Os Nenets de Siberia, numa foto de Sebastião Salgado, refletindo os muros da Estação de Paddington. A grande exposição, Genesis, estava no Natural History Museum.
Pudding Lane Productions won first prize in Crytek’s Off the Map challenge with their 3D video game based on 400 year old maps of the City of London from the British Library map collection.
Voe por Londres no video game 3D criado por Pudding Lane Productions usando mapas do século 17 achados no acervo de mapas da British Library. Eu quero!
A Contemporary engraving of eight of the thirteen conspirators, by Crispijn van de Passe the Elder. Missing are Digby, Keyes, Rookwood, Grant, and Tresham.
The Gunpowder Plot was a failed assassination attempt against King James VI of Scotland and I of England by a group of provincial English Catholics led by Robert Catesby. Their aim was to blow up the House of Lords on 5 November 1605, while the king and the entire Protestant aristocracy and nobility were inside. The conspirator who became most closely associated with the plot in the popular imagination was Guy Fawkes, who had been assigned the task of lighting the fuse to the explosives.
Since then, effigies of unpopular figures have been burned on bonfires on 5 November. Children used to make ‘guys’ out of old rags stuffed with paper, ready for burning. They would parade their guys through the streets, asking passersby for “a penny for the guy”. The paper masks the children used to wear were an earlier version of the stylised Guy Fawkes mask, designed by illustrator David Lloyd, that has now been adopted as a symbol for anti-establishment protests around the world.

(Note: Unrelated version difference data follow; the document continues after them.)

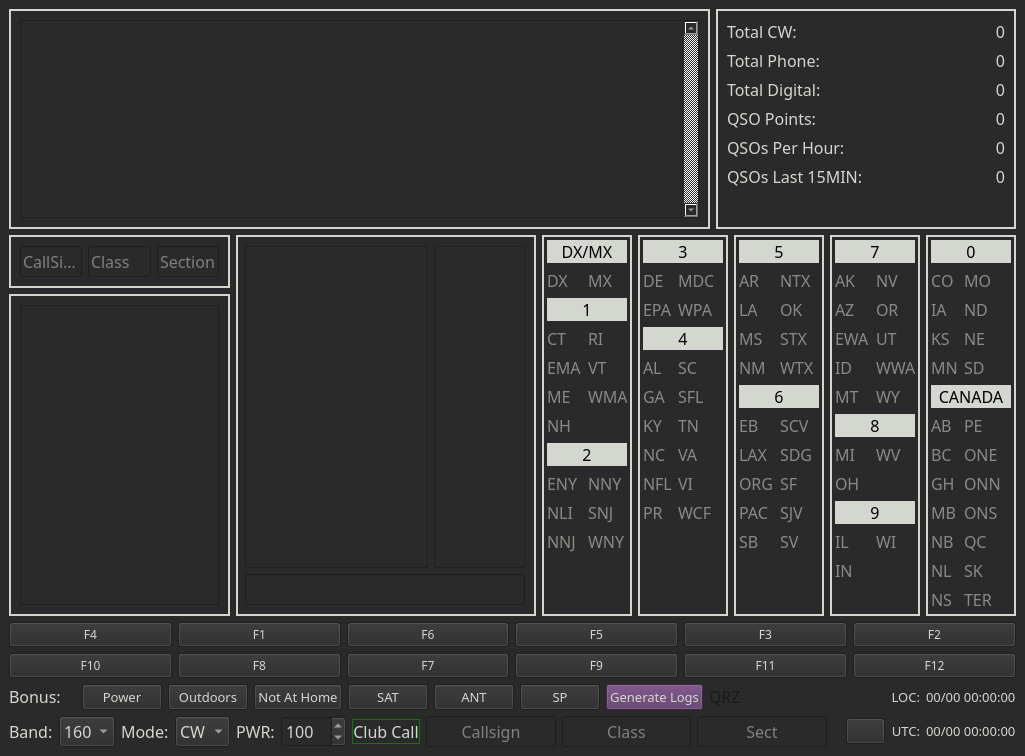
Qt form wfdlogger/data/main.ui (mbridak/WinterFieldDayLogger) before a commit.
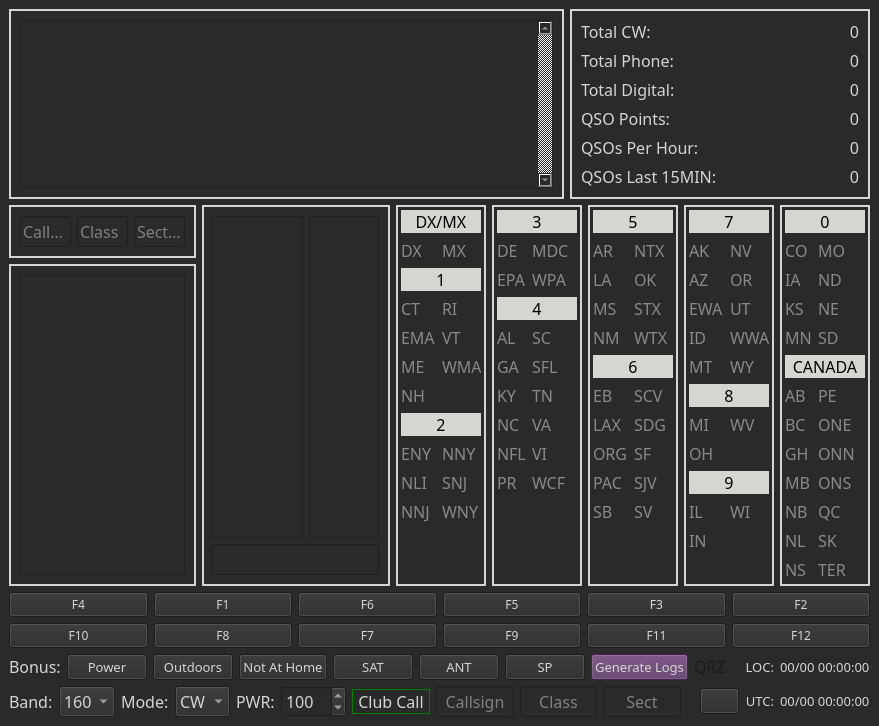
The same form after that commit. Icons and pictures are not drawn.

Commit message: Visual tweaks for button grouping when resizing.

```diff
--- a/wfdlogger/data/main.ui
+++ b/wfdlogger/data/main.ui
@@ -6,8 +6,8 @@
    <rect>
     <x>0</x>
     <y>0</y>
-    <width>1025</width>
-    <height>756</height>
+    <width>800</width>
+    <height>600</height>
    </rect>
   </property>
   <property name="sizePolicy">
@@ -544,7 +544,7 @@
            <property name="font">
             <font>
              <family>JetBrains Mono</family>
-             <pointsize>12</pointsize>
+             <pointsize>10</pointsize>
             </font>
            </property>
            <property name="focusPolicy">
@@ -569,7 +569,7 @@
            <property name="font">
             <font>
              <family>JetBrains Mono</family>
-             <pointsize>12</pointsize>
+             <pointsize>10</pointsize>
             </font>
            </property>
            <property name="focusPolicy">
@@ -2940,6 +2940,19 @@
         </property>
        </widget>
       </item>
+      <item>
+       <spacer name="horizontalSpacer_4">
+        <property name="orientation">
+         <enum>Qt::Horizontal</enum>
+        </property>
+        <property name="sizeHint" stdset="0">
+         <size>
+          <width>40</width>
+          <height>20</height>
+         </size>
+        </property>
+       </spacer>
+      </item>
       <item>
        <widget class="QPushButton" name="run_button">
         <property name="font">
@@ -2976,6 +2989,19 @@
         </property>
        </widget>
       </item>
+      <item>
+       <spacer name="horizontalSpacer_5">
+        <property name="orientation">
+         <enum>Qt::Horizontal</enum>
+        </property>
+        <property name="sizeHint" stdset="0">
+         <size>
+          <width>40</width>
+          <height>20</height>
+         </size>
+        </property>
+       </spacer>
+      </item>
       <item>
        <widget class="QLabel" name="QRZ_icon">
         <property name="sizePolicy">
@@ -3020,6 +3046,19 @@
         </property>
        </widget>
       </item>
+      <item>
+       <spacer name="horizontalSpacer_6">
+        <property name="orientation">
+         <enum>Qt::Horizontal</enum>
+        </property>
+        <property name="sizeHint" stdset="0">
+         <size>
+          <width>40</width>
+          <height>20</height>
+         </size>
+        </property>
+       </spacer>
+      </item>
       <item>
        <widget class="QLabel" name="label_8">
         <property name="sizePolicy">
@@ -3271,6 +3310,19 @@
         </property>
        </widget>
       </item>
+      <item>
+       <spacer name="horizontalSpacer">
+        <property name="orientation">
+         <enum>Qt::Horizontal</enum>
+        </property>
+        <property name="sizeHint" stdset="0">
+         <size>
+          <width>40</width>
+          <height>20</height>
+         </size>
+        </property>
+       </spacer>
+      </item>
       <item>
        <widget class="QLabel" name="group_call_indicator">
         <property name="sizePolicy">
@@ -3286,7 +3338,7 @@
          </font>
         </property>
         <property name="styleSheet">
-         <string notr="true">border: 1px solid green;</string>
+         <string notr="true">border: 1px solid green;padding-right: 5px;padding-left:5px;</string>
         </property>
         <property name="text">
          <string>Club Call</string>
@@ -3377,6 +3429,19 @@
         </property>
        </widget>
       </item>
+      <item>
+       <spacer name="horizontalSpacer_2">
+        <property name="orientation">
+         <enum>Qt::Horizontal</enum>
+        </property>
+        <property name="sizeHint" stdset="0">
+         <size>
+          <width>40</width>
+          <height>20</height>
+         </size>
+        </property>
+       </spacer>
+      </item>
       <item>
        <widget class="QLabel" name="radio_icon">
         <property name="font">
@@ -3414,6 +3479,19 @@
         </property>
        </widget>
       </item>
+      <item>
+       <spacer name="horizontalSpacer_3">
+        <property name="orientation">
+         <enum>Qt::Horizontal</enum>
+        </property>
+        <property name="sizeHint" stdset="0">
+         <size>
+          <width>40</width>
+          <height>20</height>
+         </size>
+        </property>
+       </spacer>
+      </item>
       <item>
        <widget class="QLabel" name="label_7">
         <property name="sizePolicy">
```
Left out of the diff: 6 changed lines with no effect on the pictures.
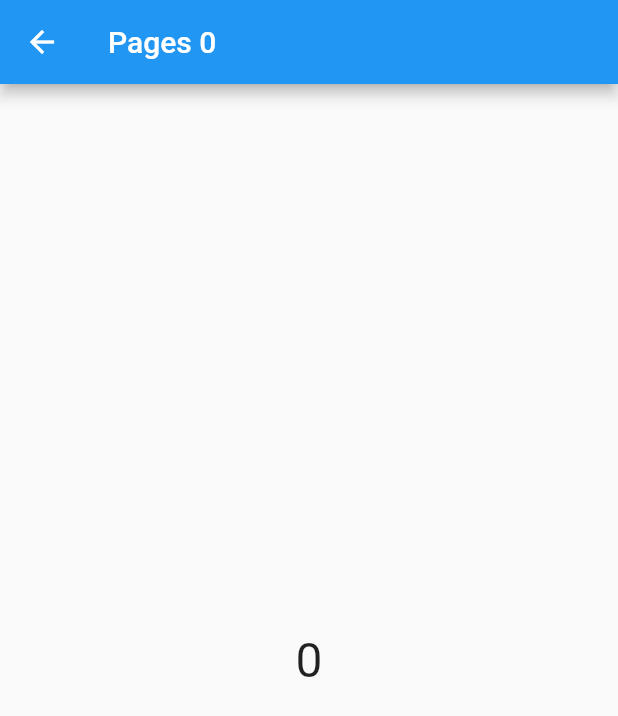
After one commit to fradip12/flutter-course-beginner, a Flutter app: the screen it shows after launch, after a tap on an icon or button, on a phone screen of 412 x 824 dp. The commit adds this screen. Shown: the top 716 px of the screen. Run offline on Flutter 3.47's test engine with Material 2 defaults, Android fonts, the light colour scheme and no system bars.

Commit message:
navigation with parameters

```diff
--- a/lib/main.dart
+++ b/lib/main.dart
@@ -1,3 +1,4 @@
+import 'package:course/pages/card_pages.dart';
 import 'package:flutter/cupertino.dart';
 import 'package:flutter/material.dart';
 
@@ -74,12 +75,22 @@ class MaterialHomePage extends StatelessWidget {
               return const Divider();
             },
             itemBuilder: (_, index) {
-              return Card(
-                shape: RoundedRectangleBorder(
-                    borderRadius: BorderRadius.circular(12)),
-                child: Container(
-                  padding: const EdgeInsets.all(12),
-                  child: Text('$index'),
+              return GestureDetector(
+                onTap: () => Navigator.push(
+                  context,
+                  MaterialPageRoute(
+                    builder: (context) => CardPages(
+                      number: index,
+                    ),
+                  ),
+                ),
+                child: Card(
+                  shape: RoundedRectangleBorder(
+                      borderRadius: BorderRadius.circular(12)),
+                  child: Container(
+                    padding: const EdgeInsets.all(12),
+                    child: Text('$index'),
+                  ),
                 ),
               );
             },
--- /dev/null
+++ b/lib/pages/card_pages.dart
@@ -0,0 +1,21 @@
+import 'package:flutter/material.dart';
+
+class CardPages extends StatelessWidget {
+  final int? number;
+  const CardPages({Key? key, this.number}) : super(key: key);
+
+  @override
+  Widget build(BuildContext context) {
+    return Scaffold(
+      appBar: AppBar(
+        title: Text('Pages ${number ?? 0}'),
+      ),
+      body: Center(
+        child: Text(
+          '${number ?? 0}',
+          style: const TextStyle(fontSize: 32),
+        ),
+      ),
+    );
+  }
+}
```
Also changed, not shown: pubspec.lock, 1 other file.
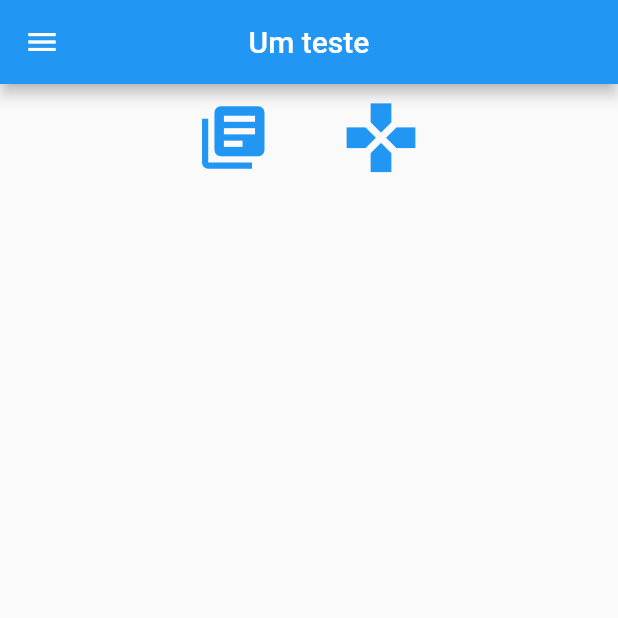
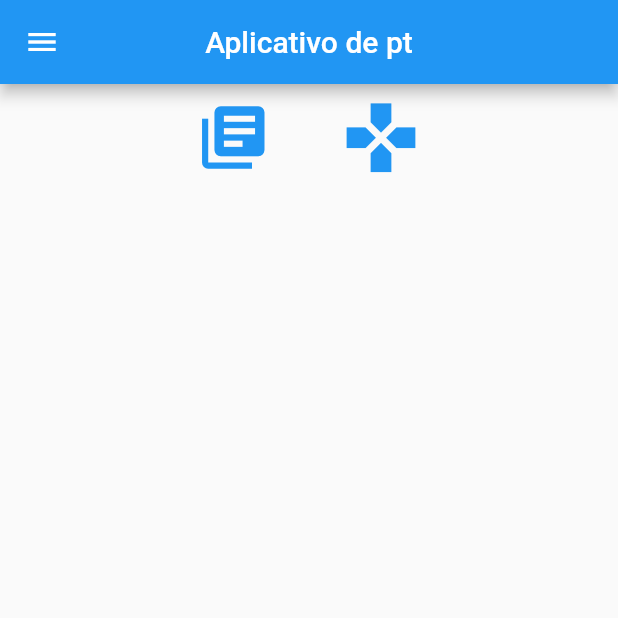
Before and after one commit to KlebersonToro/Projeto-de-Pesquisa-Port-IFRJ, a Flutter app: the screen it shows after launch, on a phone screen of 412 x 824 dp, the top half of it. Run offline on Flutter 3.47's test engine with Material 2 defaults, Android fonts, the phone set to English and light mode, and no system bars.

Commit message:
Testerubens

```diff
--- a/teste_port/test_port/lib/home/home.dart
+++ b/teste_port/test_port/lib/home/home.dart
@@ -14,7 +14,7 @@ class _HomeScreenState extends State<HomeScreen> {
     return Scaffold(
       drawer: Drawer(), //? Widget da "gaveta" posicionada a direita
       appBar: AppBar(
-        title: Text("Um teste"),
+        title: Text("Aplicativo de pt"),//testando
         centerTitle: true,
       ),
       body: Column(
```
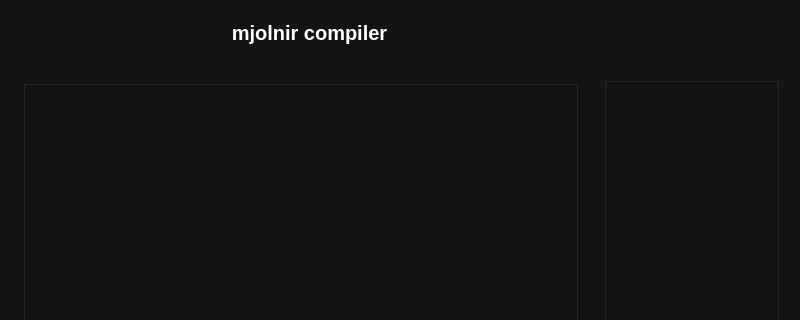
The window that views/main.ui (enajera123/mjolnir_compiler) describes before a commit, drawn with Qt 5; both pictures show x 0 to 800 and y 0 to 320 of the 800 by 600 pixel window.
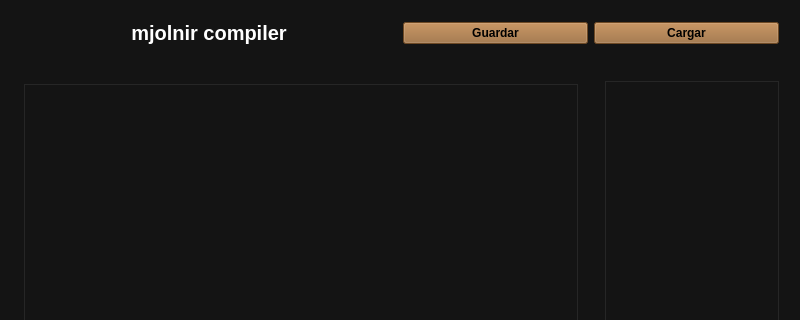
The same window after the commit.

The edit to the form file:
```diff
--- a/views/main.ui
+++ b/views/main.ui
@@ -67,7 +67,6 @@
          <property name="font">
           <font>
            <pointsize>15</pointsize>
-           <weight>75</weight>
            <bold>true</bold>
           </font>
          </property>
@@ -80,20 +79,76 @@
         </widget>
        </item>
        <item>
-        <spacer name="horizontalSpacer">
-         <property name="orientation">
-          <enum>Qt::Horizontal</enum>
-         </property>
-         <property name="sizeType">
-          <enum>QSizePolicy::Preferred</enum>
-         </property>
-         <property name="sizeHint" stdset="0">
-          <size>
-           <width>181</width>
-           <height>13</height>
-          </size>
-         </property>
-        </spacer>
+        <layout class="QHBoxLayout" name="horizontalLayout_3">
+         <item>
+          <widget class="QPushButton" name="btn_save">
+           <property name="enabled">
+            <bool>true</bool>
+           </property>
+           <property name="font">
+            <font>
+             <italic>false</italic>
+             <bold>true</bold>
+            </font>
+           </property>
+           <property name="text">
+            <string>Guardar</string>
+           </property>
+           <property name="iconSize">
+            <size>
+             <width>30</width>
+             <height>30</height>
+            </size>
+           </property>
+           <property name="autoRepeatDelay">
+            <number>300</number>
+           </property>
+           <property name="autoDefault">
+            <bool>false</bool>
+           </property>
+           <property name="default">
+            <bool>false</bool>
+           </property>
+           <property name="flat">
+            <bool>false</bool>
+           </property>
+          </widget>
+         </item>
+         <item>
+          <widget class="QPushButton" name="btn_open">
+           <property name="enabled">
+            <bool>true</bool>
+           </property>
+           <property name="font">
+            <font>
+             <italic>false</italic>
+             <bold>true</bold>
+            </font>
+           </property>
+           <property name="text">
+            <string>Cargar</string>
+           </property>
+           <property name="iconSize">
+            <size>
+             <width>30</width>
+             <height>30</height>
+            </size>
+           </property>
+           <property name="autoRepeatDelay">
+            <number>300</number>
+           </property>
+           <property name="autoDefault">
+            <bool>false</bool>
+           </property>
+           <property name="default">
+            <bool>false</bool>
+           </property>
+           <property name="flat">
+            <bool>false</bool>
+           </property>
+          </widget>
+         </item>
+        </layout>
        </item>
       </layout>
      </widget>
```
Left out of the diff: 4 changed lines with no effect on the pictures.
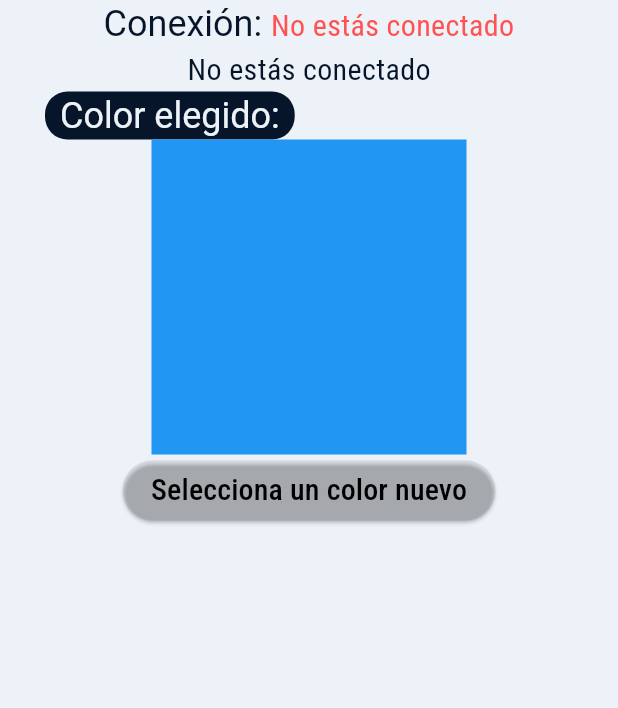
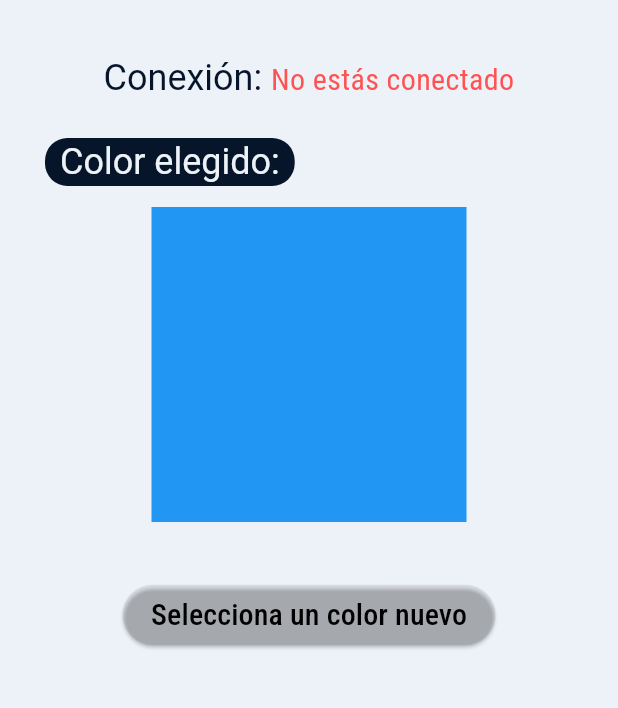
Before and after one commit to Sjvc0595/color_picker, a Flutter app: the screen it shows after launch, on a phone screen of 412 x 824 dp, the part 207-915 px from its top. Run offline on Flutter 3.47's test engine with Material 3 defaults, Android fonts, the phone set to English and light mode, and no system bars; our stand-ins replace flutter_bluetooth_serial, flutter_colorpicker, google_fonts, permission_handler; generated files the repository leaves out were written again.

Commit message:
Add padding

```diff
--- a/lib/src/views/data_view.dart
+++ b/lib/src/views/data_view.dart
@@ -120,7 +120,9 @@ class _DataViewState extends State<DataView> {
           child: Center(
             child: Column(
               children: [
-                Container(
+                Padding(
+                  padding: const EdgeInsets.only(bottom: 18.0),
+                  child: Container(
                     decoration: BoxDecoration(
                       border: Border.all(
                         color: Theme.of(context).colorScheme.primary,
@@ -134,7 +136,10 @@ class _DataViewState extends State<DataView> {
                       style: Theme.of(context).textTheme.displaySmall,
                     ),
                   ),
-                RichText(
+                ),
+                Padding(
+                  padding: const EdgeInsets.all(18.0),
+                  child: RichText(
                       text: TextSpan(
                     text: "Conexión: ",
                     style: Theme.of(context).textTheme.headlineSmall,
@@ -151,10 +156,10 @@ class _DataViewState extends State<DataView> {
                       ),
                     ],
                   )),
-                Text(bluetoothService.isConnected
-                    ? "Estás conectado"
-                    : "No estás conectado"),
-                Align(
+                ),
+                Padding(
+                  padding: const EdgeInsets.symmetric(vertical: 6.0),
+                  child: Align(
                     alignment: Alignment.centerLeft,
                     child: Container(
                       padding: const EdgeInsets.symmetric(horizontal: 10),
@@ -164,21 +169,29 @@ class _DataViewState extends State<DataView> {
                       ),
                       child: Text(
                         "Color elegido:",
-                      style:
-                          Theme.of(context).textTheme.headlineSmall!.copyWith(
+                        style: Theme.of(context)
+                            .textTheme
+                            .headlineSmall!
+                            .copyWith(
                               color: Theme.of(context).colorScheme.onPrimary,
                             ),
                       ),
                     ),
                   ),
-                SizedBox(
+                ),
+                Padding(
+                  padding: const EdgeInsets.all(8.0),
+                  child: SizedBox(
                     width: 210,
                     height: 210,
                     child: Container(
                       color: _currentColor,
                     ),
                   ),
-                ElevatedButton(
+                ),
+                Padding(
+                  padding: const EdgeInsets.symmetric(vertical: 30.0),
+                  child: ElevatedButton(
                     onPressed: _selectColor,
                     style: ElevatedButton.styleFrom(
                       backgroundColor: Theme.of(context).colorScheme.secondary,
@@ -190,6 +203,7 @@ class _DataViewState extends State<DataView> {
                           ),
                     ),
                   ),
+                ),
               ],
             ),
           ),
```
Lines whose indentation alone changed are shown as unchanged.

5 de novembro – o nosso “dia de são joão”; com fogueiras, fogos de artifício e quentão.